## Problem to work on:
In the copy, include no pictures, but reproduce every record exactly.

## Image comparison data:
════════════════════

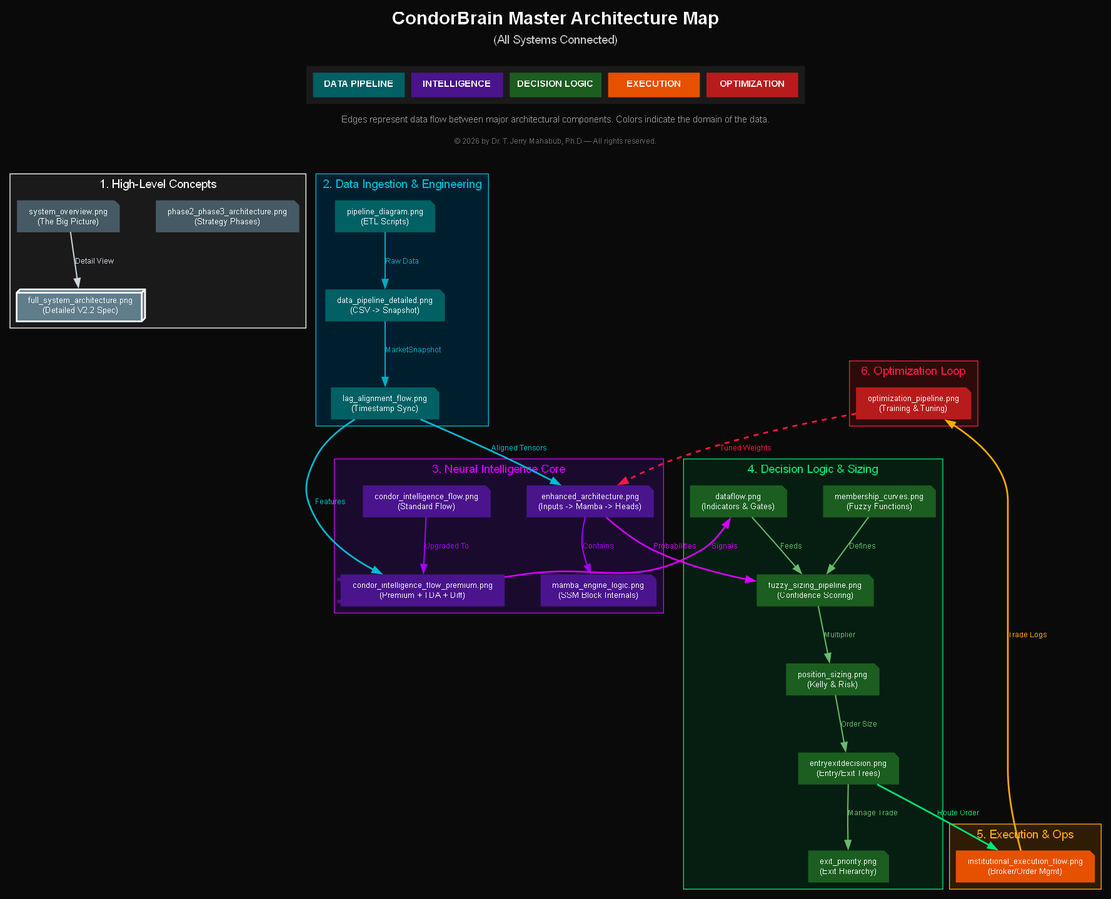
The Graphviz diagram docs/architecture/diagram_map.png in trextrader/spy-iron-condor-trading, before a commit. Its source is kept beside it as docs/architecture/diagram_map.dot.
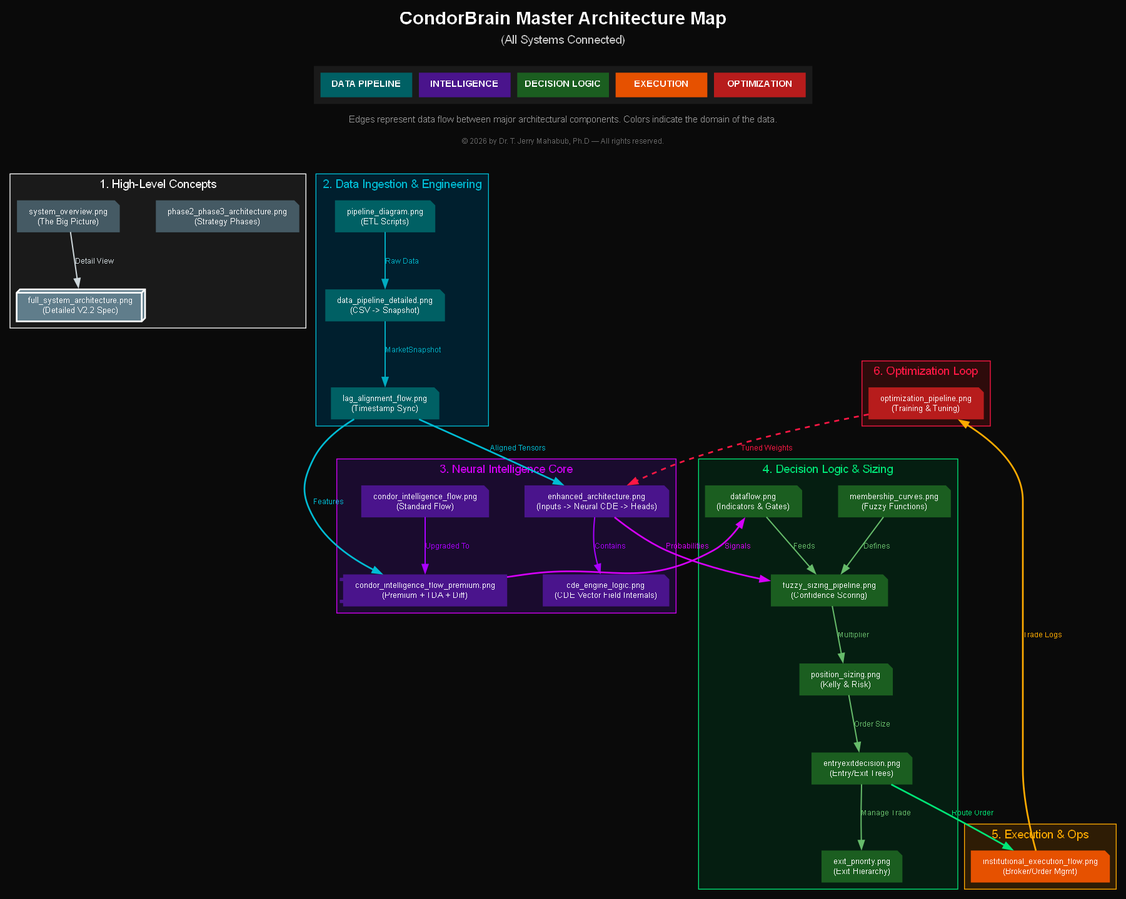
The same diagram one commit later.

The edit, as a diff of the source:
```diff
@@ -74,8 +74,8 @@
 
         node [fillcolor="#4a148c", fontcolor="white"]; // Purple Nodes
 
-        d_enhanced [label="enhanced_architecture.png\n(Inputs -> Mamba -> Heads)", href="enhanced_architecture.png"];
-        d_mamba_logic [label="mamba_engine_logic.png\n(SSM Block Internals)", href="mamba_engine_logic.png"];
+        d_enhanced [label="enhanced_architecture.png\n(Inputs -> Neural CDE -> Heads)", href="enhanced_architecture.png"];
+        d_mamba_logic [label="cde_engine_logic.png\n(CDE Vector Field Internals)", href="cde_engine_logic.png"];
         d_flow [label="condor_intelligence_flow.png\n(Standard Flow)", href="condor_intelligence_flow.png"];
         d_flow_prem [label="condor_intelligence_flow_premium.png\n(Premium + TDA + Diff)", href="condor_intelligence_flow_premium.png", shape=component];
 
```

════════════════════

## Output below:
The Graphviz diagram docs/architecture/diagram_map.png in trextrader/spy-iron-condor-trading, before a commit. Its source is kept beside it as docs/architecture/diagram_map.dot.
The same diagram one commit later.

The edit, as a diff of the source:
```diff
@@ -74,8 +74,8 @@
 
         node [fillcolor="#4a148c", fontcolor="white"]; // Purple Nodes
 
-        d_enhanced [label="enhanced_architecture.png\n(Inputs -> Mamba -> Heads)", href="enhanced_architecture.png"];
-        d_mamba_logic [label="mamba_engine_logic.png\n(SSM Block Internals)", href="mamba_engine_logic.png"];
+        d_enhanced [label="enhanced_architecture.png\n(Inputs -> Neural CDE -> Heads)", href="enhanced_architecture.png"];
+        d_mamba_logic [label="cde_engine_logic.png\n(CDE Vector Field Internals)", href="cde_engine_logic.png"];
         d_flow [label="condor_intelligence_flow.png\n(Standard Flow)", href="condor_intelligence_flow.png"];
         d_flow_prem [label="condor_intelligence_flow_premium.png\n(Premium + TDA + Diff)", href="condor_intelligence_flow_premium.png", shape=component];
 
```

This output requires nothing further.